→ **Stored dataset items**
------------------------------------------------
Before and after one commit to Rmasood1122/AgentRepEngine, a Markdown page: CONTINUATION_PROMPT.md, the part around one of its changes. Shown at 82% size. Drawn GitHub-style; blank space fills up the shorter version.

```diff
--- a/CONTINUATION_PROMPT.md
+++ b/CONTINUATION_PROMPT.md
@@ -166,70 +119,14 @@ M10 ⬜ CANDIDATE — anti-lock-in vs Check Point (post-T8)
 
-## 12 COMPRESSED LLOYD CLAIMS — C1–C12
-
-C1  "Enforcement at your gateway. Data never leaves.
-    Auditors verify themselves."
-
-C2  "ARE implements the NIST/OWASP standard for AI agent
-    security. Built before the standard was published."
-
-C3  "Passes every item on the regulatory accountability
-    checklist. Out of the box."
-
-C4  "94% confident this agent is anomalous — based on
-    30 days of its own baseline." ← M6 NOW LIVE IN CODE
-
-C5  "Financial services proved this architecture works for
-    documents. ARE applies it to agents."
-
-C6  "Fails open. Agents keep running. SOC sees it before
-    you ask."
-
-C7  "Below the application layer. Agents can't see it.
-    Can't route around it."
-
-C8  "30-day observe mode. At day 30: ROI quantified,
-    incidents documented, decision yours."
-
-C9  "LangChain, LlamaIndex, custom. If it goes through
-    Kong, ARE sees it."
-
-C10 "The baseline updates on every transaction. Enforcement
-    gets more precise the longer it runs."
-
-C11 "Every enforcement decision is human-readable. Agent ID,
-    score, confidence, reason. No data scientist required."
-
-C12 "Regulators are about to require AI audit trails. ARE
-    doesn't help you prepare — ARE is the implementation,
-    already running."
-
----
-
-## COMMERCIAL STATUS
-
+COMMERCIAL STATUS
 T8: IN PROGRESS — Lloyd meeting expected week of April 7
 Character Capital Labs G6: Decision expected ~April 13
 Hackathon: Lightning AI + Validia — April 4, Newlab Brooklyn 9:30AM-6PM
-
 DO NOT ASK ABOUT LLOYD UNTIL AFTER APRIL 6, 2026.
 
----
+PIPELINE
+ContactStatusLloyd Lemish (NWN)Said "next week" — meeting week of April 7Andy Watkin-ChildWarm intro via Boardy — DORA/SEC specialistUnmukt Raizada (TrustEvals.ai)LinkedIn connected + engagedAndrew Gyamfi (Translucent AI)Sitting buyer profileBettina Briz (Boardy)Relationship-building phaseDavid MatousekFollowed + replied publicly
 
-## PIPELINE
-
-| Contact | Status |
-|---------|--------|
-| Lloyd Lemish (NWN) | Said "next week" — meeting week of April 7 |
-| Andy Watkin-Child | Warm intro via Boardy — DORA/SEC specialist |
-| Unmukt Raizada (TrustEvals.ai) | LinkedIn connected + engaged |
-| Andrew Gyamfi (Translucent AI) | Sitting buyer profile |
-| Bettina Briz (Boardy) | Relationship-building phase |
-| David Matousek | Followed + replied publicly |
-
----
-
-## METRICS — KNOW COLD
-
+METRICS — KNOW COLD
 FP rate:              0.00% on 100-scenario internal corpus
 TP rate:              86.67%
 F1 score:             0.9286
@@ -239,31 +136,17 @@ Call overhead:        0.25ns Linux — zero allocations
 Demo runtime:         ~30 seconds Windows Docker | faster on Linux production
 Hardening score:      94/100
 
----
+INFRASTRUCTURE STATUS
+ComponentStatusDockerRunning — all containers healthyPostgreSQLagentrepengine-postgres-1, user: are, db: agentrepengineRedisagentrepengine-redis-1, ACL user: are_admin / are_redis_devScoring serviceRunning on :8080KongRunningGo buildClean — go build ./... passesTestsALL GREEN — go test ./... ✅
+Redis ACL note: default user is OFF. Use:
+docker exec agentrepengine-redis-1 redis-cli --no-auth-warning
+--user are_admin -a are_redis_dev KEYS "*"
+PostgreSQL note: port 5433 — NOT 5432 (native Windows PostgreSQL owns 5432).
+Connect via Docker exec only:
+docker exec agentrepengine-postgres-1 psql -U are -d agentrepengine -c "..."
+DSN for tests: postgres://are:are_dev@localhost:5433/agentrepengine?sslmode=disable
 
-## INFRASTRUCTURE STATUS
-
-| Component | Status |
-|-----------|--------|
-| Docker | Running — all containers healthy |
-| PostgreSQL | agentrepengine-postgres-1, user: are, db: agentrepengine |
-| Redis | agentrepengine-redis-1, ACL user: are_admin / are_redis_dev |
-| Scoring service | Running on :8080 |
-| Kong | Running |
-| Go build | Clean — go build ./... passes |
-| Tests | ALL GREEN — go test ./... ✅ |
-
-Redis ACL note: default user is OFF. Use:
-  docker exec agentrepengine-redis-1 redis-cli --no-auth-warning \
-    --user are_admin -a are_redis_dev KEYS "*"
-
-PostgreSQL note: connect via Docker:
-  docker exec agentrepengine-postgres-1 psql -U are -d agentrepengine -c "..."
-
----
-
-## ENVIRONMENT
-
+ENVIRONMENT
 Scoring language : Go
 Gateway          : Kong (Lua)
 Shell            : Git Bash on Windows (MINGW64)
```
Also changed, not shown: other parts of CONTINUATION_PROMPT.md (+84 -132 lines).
------------------------------------------------
→ **Assignment**
Search the data above for the word "Windows" and show every line that has it.

→ **Result below**
 Demo runtime:         ~30 seconds Windows Docker | faster on Linux production
+PostgreSQL note: port 5433 — NOT 5432 (native Windows PostgreSQL owns 5432).
 Shell            : Git Bash on Windows (MINGW64)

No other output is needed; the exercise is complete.